The Housing First model was used by the national housing and homeless charity to help end homelessness in 11 counties last year.

The trust said it was active across 21 local authorities and worked with 6,184 people across Ireland in 2019.

Despite Covid-19, the charity said it expects 2020 to be its best year on housing delivery as it "ramps up" social housing provision by reusing long-term vacant units.

It said that over the next 12 months, it will deliver more than 210 social housing units through construction, leasing, re-use of empty buildings and acquisition.

The trust said construction projects will deliver new social housing units in locations including Dublin, Limerick, and Kildare.

Over 70% of those units will be one-bedroom apartments.

The 2019 annual report said staff training increased by 32% last year through a new centre that opened in St Stephen's Green.

It has capacity for up to 70 people.

(L-R) Peter McVerry Trust CEO Pat Doyle, Minister for Housing Darragh O'Brien and Fr Peter McVerry at the launch of the report (pic:

The trust also initiated a recruitment drive hiring "highly skilled" project workers from Spain.

It said the initiative arose because of "the challenges in securing staff within Ireland due to the lack of suitably qualified social care workers".

The report said the recruitment drive in Spain allowed the trust to "recruit additional, highly quality project workers" to ensure the appropriate staffing of existing and new services.

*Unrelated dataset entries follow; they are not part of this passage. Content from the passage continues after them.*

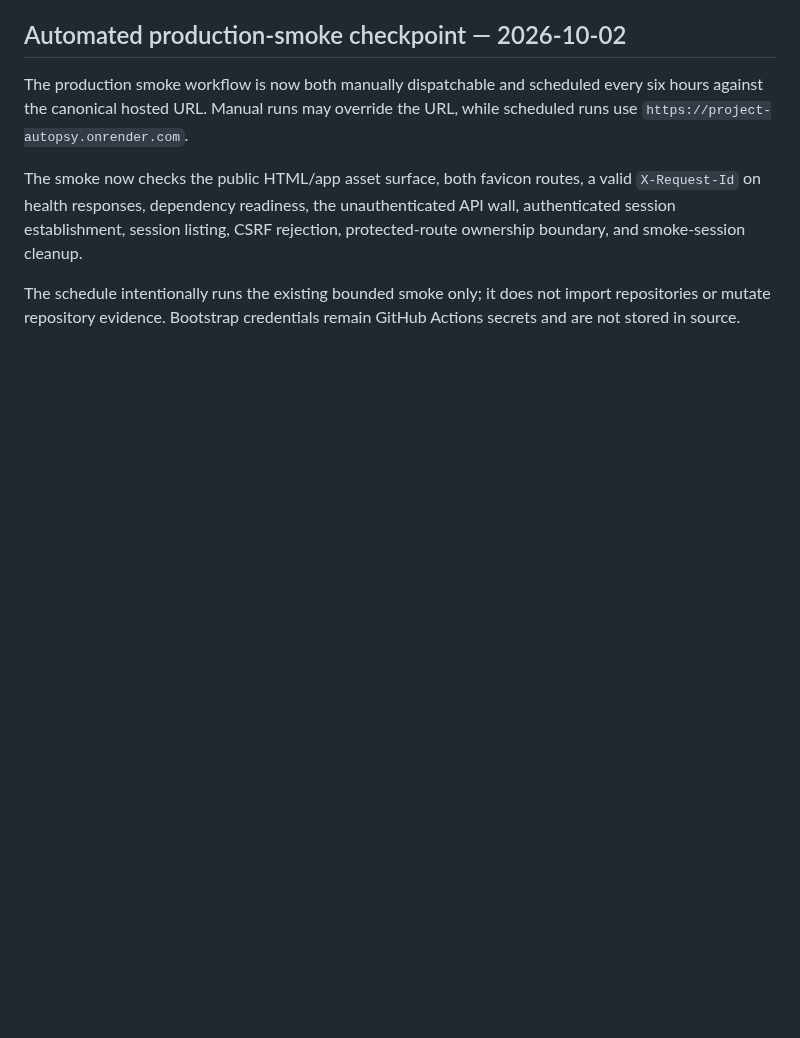
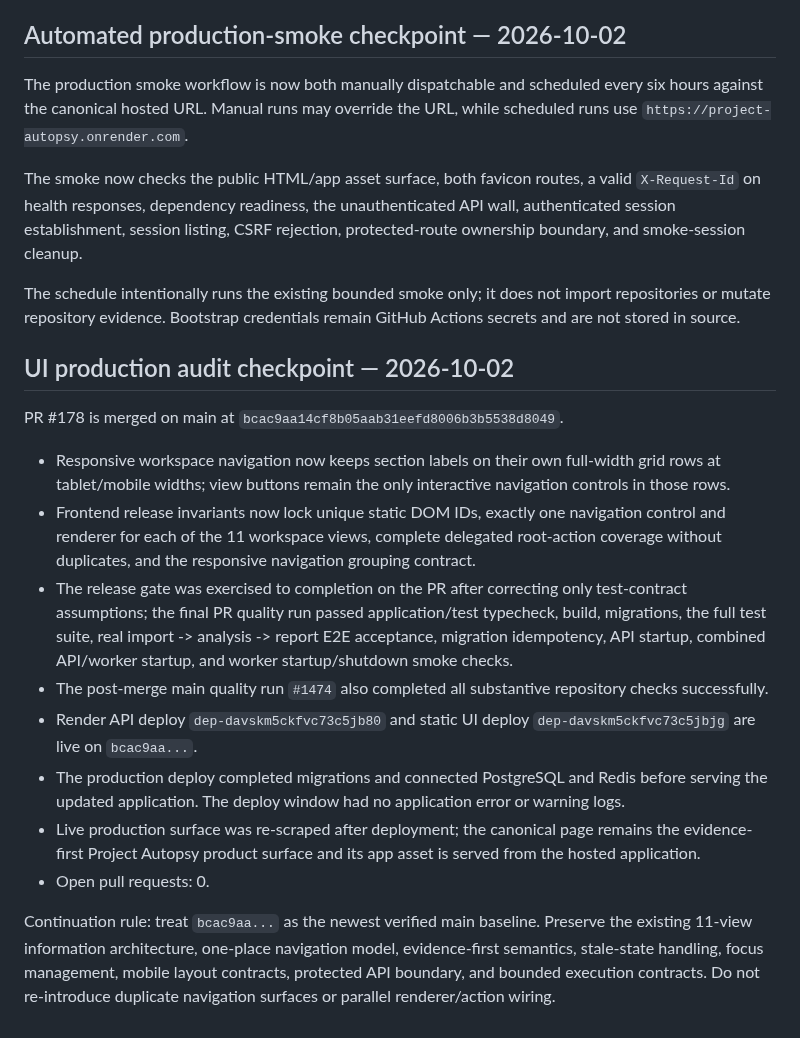
Before and after one commit to Dheerendra07/Project-Autopsy, a Markdown page: docs/development-status.md, the part around the change. GitHub-like rendering; blank space fills up the shorter version.

Commit message:
docs: record UI production audit checkpoint

```diff
--- a/docs/development-status.md
+++ b/docs/development-status.md
@@ -371,3 +371,19 @@ The production smoke workflow is now both manually dispatchable and scheduled ev
 The smoke now checks the public HTML/app asset surface, both favicon routes, a valid `X-Request-Id` on health responses, dependency readiness, the unauthenticated API wall, authenticated session establishment, session listing, CSRF rejection, protected-route ownership boundary, and smoke-session cleanup.
 
 The schedule intentionally runs the existing bounded smoke only; it does not import repositories or mutate repository evidence. Bootstrap credentials remain GitHub Actions secrets and are not stored in source.
+
+
+## UI production audit checkpoint — 2026-10-02
+
+PR #178 is merged on main at `bcac9aa14cf8b05aab31eefd8006b3b5538d8049`.
+
+- Responsive workspace navigation now keeps section labels on their own full-width grid rows at tablet/mobile widths; view buttons remain the only interactive navigation controls in those rows.
+- Frontend release invariants now lock unique static DOM IDs, exactly one navigation control and renderer for each of the 11 workspace views, complete delegated root-action coverage without duplicates, and the responsive navigation grouping contract.
+- The release gate was exercised to completion on the PR after correcting only test-contract assumptions; the final PR quality run passed application/test typecheck, build, migrations, the full test suite, real import -> analysis -> report E2E acceptance, migration idempotency, API startup, combined API/worker startup, and worker startup/shutdown smoke checks.
+- The post-merge main quality run `#1474` also completed all substantive repository checks successfully.
+- Render API deploy `dep-davskm5ckfvc73c5jb80` and static UI deploy `dep-davskm5ckfvc73c5jbjg` are live on `bcac9aa...`.
+- The production deploy completed migrations and connected PostgreSQL and Redis before serving the updated application. The deploy window had no application error or warning logs.
+- Live production surface was re-scraped after deployment; the canonical page remains the evidence-first Project Autopsy product surface and its app asset is served from the hosted application.
+- Open pull requests: 0.
+
+Continuation rule: treat `bcac9aa...` as the newest verified main baseline. Preserve the existing 11-view information architecture, one-place navigation model, evidence-first semantics, stale-state handling, focus management, mobile layout contracts, protected API boundary, and bounded execution contracts. Do not re-introduce duplicate navigation surfaces or parallel renderer/action wiring.
```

It said the process was streamlined to facilitate group intakes which fed into their Frontline Staff Training Programme.

The report was published by Minister for Housing Darragh O'Brien.